2. Saha, L. (2014). Irritable bowel syndrome: Pathogenesis, diagnosis, treatment, and evidence-based medicine. World Journal of Gastroenterology, 20(22), 6759. https://doi.org/10.3748/wjg.v20.i22.6759
3. Greenan, S. (2021, November 5). A Functional Medicine Approach to IBS. Rupa Health. Retrieved December 6, 2022, from https://www.rupahealth.com/post/a-functional-medicine-approach-to-ibs
4. Wilkins, T., Pepitone, C., Biju, A., et al. (2012). Diagnosis and management of IBS in adults. American Family Physician, 86(5), 419–426.
5. Lacy, B.E., Pimentel, M., Brenner, D.M., et al. (2021). ACG Clinical Guideline: Management of Irritable Bowel Syndrome. American Journal of Gastroenterology, 116(1), 17–44. https://doi.org/10.14309/ajg.0000000000001036
6. Ford, A.C., Quigley, E.M.M., Lacy, B.E., et al. (2014). Efficacy of Prebiotics, Probiotics, and Synbiotics in Irritable Bowel Syndrome and Chronic Idiopathic Constipation: Systematic Review and Meta-analysis. American Journal of Gastroenterology, 109(10), 1547–1561. https://doi.org/10.1038/ajg.2014.202
7. Hemarajata, P., & Versalovic, J. (2012). Effects of probiotics on gut microbiota: mechanisms of intestinal immunomodulation and neuromodulation. Therapeutic Advances in Gastroenterology, 6(1), 39–51. https://doi.org/10.1177/1756283x12459294
8. Gu, Y., Wang, C., Qin, X., et al. (2022). Saccharomyces boulardii, a yeast probiotic, inhibits gut motility through upregulating intestinal serotonin transporter and modulating gut microbiota. Pharmacological Research, 181, 106291. https://doi.org/10.1016/j.phrs.2022.106291

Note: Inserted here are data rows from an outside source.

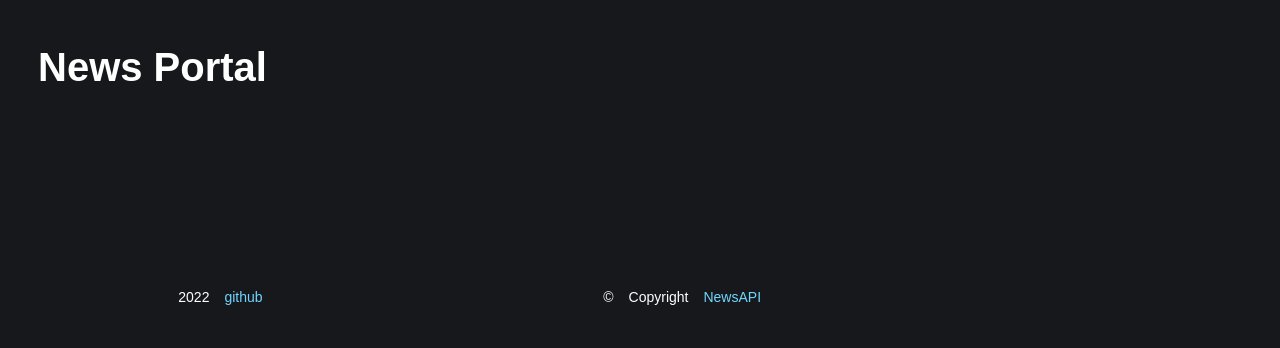
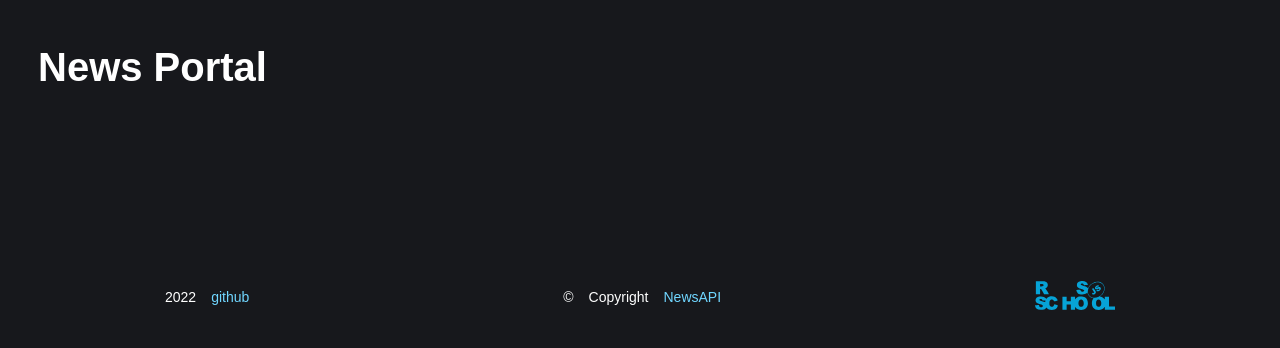
Before and after one commit to maksimizer/aksimizer-JSFE2022Q1, a website built with webpack: page News-API/src/index.html in a window 1280 px wide. Built offline with nearby package versions, Linux system fonts and the light colour scheme; no server answers.

Commit message:
feat: add a course link with logo to footer

```diff
--- a/News-API/package.json
+++ b/News-API/package.json
@@ -27,6 +27,7 @@
         "eslint-plugin-import": "^2.23.3",
         "eslint-plugin-prettier": "^3.4.0",
         "eslint-webpack-plugin": "^3.2.0",
+        "file-loader": "^6.2.0",
         "html-webpack-plugin": "^5.2.0",
         "prettier": "2.2.1",
         "style-loader": "^2.0.0",
--- a/News-API/src/global.css
+++ b/News-API/src/global.css
@@ -41,4 +41,22 @@ footer .copyright:before {
 .copyright {
     display: flex;
     gap: 15px;
+    flex-wrap: wrap;
+    justify-content: center;
 }
+
+.course-link {
+    display: inline-block;
+    background-image: url(./img/rss.svg);
+    filter: invert(65%) sepia(32%) saturate(4279%) hue-rotate(171deg) brightness(110%) contrast(95%);
+    width: 80px;
+    height: 30px;
+    background-size: contain;
+    background-repeat: no-repeat;
+    cursor: pointer;
+
+}
+
+.course-link:hover {
+    filter: invert(60%) sepia(70%) saturate(773%) hue-rotate(56deg) brightness(100%) contrast(75%);
+}
--- a/News-API/webpack.config.js
+++ b/News-API/webpack.config.js
@@ -16,6 +16,10 @@ const baseConfig = {
             {
                 test: /\.ts$/i,
                 use: 'ts-loader',
+            },
+            {
+                test: /\.(png|jpg|svg|gif)$/,
+                use: 'file-loader',
             },
         ],
     },
```
Also changed, not shown: 1 other file.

9. Greenan, S. (2021, November 2). A Functional Medicine Approach to SIBO. Rupa Health. Retrieved December 7, 2022, from https://www.rupahealth.com/post/a-functional-medicine-approach-to-sibo